(Task objective):
Find every line below where the string "backgroundColor" shows up, and copy those lines.

::: Information shown :::

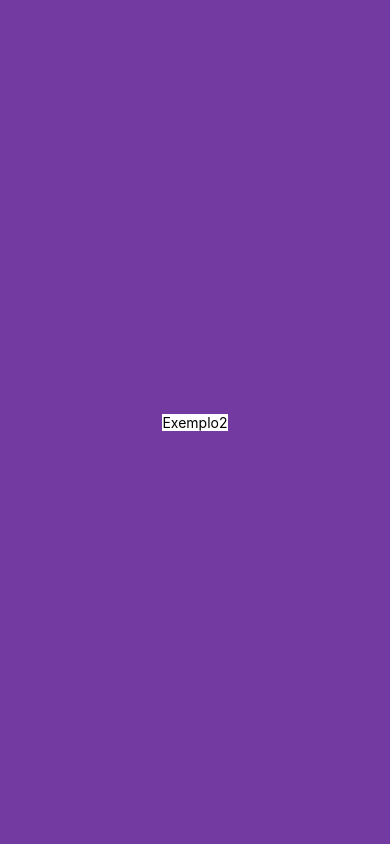
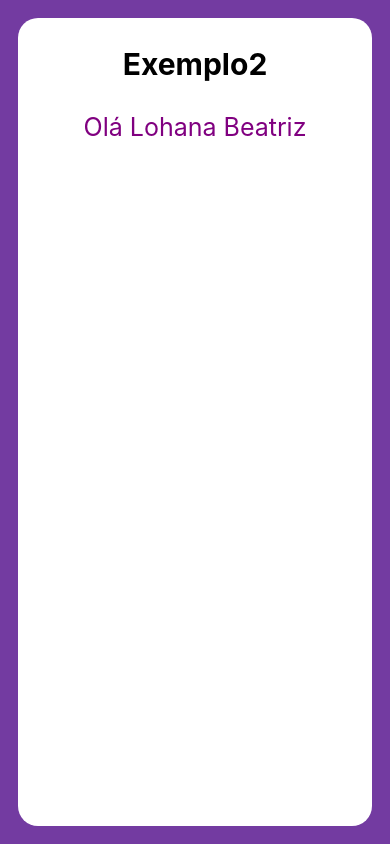
Before and after one commit to lohanabea/aula_expo_0, a React Native app: screen / in a window 390 px wide. Built offline with nearby package versions, Linux system fonts and the light colour scheme.

Commit message:
alua 22-03

```diff
--- a/App.js
+++ b/App.js
@@ -20,5 +20,6 @@
     backgroundColor: '#733ba1',
     alignItems: 'center',
     justifyContent: 'center',
+    padding: 18,
   },
 });
--- a/components/exemplo_2/index.js
+++ b/components/exemplo_2/index.js
@@ -4,8 +4,12 @@
 function Exemplo2 (){
     return(
         <View style={styles.container}>
-            <Text >Exemplo2</Text>
+            <Text style={styles.titulo}>Exemplo2</Text>
+
+        <View style={styles.viewmensagem}>
+            <Text style={styles.mensagem}>Olá Lohana Beatriz</Text>
         </View>
-    )
-};
+        </View>
+    );
+}
 export default Exemplo2;
--- a/components/exemplo_2/styles.js
+++ b/components/exemplo_2/styles.js
@@ -3,6 +3,21 @@
 const styles= StyleSheet.create({
     container:{
         backgroundColor:'#fff',
+        height:'100%',
+        width:'100%',
+        borderRadius:20,
+        alignItems:'center',
+        padding: 8,
+    },
+    titulo:{
+        fontSize:30,
+        fontWeight:'bold',
+        marginVertical:20,
+    },
+    mensagem:{
+        fontSize:25,
+        margin:10,
+        color:'purple',
     },
 });
 
```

:::

(Output of the exercise):
     backgroundColor: '#733ba1',
         backgroundColor:'#fff',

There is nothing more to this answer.